• [Dataset content]:
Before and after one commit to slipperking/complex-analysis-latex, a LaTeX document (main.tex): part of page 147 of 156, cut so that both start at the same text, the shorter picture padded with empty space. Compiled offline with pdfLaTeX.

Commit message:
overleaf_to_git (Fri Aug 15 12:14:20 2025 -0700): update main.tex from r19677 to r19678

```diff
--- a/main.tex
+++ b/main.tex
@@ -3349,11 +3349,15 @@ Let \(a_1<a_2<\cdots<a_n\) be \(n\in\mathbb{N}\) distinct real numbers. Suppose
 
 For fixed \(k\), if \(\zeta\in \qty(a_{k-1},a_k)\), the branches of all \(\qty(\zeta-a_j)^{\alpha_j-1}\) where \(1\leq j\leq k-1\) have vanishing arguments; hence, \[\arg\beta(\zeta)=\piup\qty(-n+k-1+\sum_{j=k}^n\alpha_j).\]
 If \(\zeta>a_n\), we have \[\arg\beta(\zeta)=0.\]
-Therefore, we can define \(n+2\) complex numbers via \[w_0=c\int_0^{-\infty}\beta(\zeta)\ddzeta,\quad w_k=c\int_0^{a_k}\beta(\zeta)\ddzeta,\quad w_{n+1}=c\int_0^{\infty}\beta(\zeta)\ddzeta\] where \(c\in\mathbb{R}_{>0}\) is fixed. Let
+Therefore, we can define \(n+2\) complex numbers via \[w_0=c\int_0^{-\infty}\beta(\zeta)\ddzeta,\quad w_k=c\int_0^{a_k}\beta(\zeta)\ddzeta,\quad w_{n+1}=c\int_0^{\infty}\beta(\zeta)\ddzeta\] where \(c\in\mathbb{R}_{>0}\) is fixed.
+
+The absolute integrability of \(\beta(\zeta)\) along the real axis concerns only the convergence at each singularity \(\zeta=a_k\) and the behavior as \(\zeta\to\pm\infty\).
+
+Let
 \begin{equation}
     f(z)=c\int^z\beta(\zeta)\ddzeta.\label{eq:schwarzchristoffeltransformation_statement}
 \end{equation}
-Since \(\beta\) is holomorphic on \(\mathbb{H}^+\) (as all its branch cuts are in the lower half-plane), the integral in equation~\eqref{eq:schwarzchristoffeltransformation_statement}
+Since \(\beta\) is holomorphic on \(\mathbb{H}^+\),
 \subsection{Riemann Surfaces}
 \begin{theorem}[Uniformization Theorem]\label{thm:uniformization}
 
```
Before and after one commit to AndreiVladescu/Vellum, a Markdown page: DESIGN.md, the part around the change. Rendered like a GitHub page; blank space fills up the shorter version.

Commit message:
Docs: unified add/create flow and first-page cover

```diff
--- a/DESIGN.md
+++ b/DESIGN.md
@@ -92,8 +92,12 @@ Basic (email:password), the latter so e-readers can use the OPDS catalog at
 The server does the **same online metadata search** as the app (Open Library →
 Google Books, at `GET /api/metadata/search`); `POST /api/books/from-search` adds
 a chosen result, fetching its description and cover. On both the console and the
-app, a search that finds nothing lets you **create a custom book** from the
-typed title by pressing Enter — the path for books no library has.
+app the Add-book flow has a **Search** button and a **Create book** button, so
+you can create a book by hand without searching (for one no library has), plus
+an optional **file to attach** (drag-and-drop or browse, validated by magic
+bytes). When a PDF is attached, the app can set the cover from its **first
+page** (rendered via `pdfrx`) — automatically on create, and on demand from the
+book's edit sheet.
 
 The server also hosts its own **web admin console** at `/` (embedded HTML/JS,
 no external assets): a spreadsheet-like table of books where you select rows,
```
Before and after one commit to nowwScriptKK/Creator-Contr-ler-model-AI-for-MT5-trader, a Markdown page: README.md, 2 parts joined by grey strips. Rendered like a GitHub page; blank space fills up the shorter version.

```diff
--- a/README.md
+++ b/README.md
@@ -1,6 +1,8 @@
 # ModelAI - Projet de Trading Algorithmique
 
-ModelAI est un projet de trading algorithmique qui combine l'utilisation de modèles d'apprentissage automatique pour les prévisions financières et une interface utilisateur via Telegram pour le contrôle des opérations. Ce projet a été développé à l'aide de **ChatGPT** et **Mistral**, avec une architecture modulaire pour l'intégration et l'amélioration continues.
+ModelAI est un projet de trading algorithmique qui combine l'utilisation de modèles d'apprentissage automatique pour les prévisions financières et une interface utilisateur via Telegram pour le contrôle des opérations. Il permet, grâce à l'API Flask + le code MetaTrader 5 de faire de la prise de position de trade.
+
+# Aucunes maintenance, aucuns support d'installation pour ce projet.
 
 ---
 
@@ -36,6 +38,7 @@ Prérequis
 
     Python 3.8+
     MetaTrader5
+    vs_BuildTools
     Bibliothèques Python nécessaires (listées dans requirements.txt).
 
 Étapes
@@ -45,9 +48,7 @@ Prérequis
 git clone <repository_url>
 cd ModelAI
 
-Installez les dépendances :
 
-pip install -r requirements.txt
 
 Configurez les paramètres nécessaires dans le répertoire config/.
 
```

• [What the task asks]:
Where the material contains a line with "from", return that line.

• [Exercise output]:
overleaf_to_git (Fri Aug 15 12:14:20 2025 -0700): update main.tex from r19677 to r19678
 Google Books, at `GET /api/metadata/search`); `POST /api/books/from-search` adds
-app, a search that finds nothing lets you **create a custom book** from the
+bytes). When a PDF is attached, the app can set the cover from its **first
+page** (rendered via `pdfrx`) — automatically on create, and on demand from the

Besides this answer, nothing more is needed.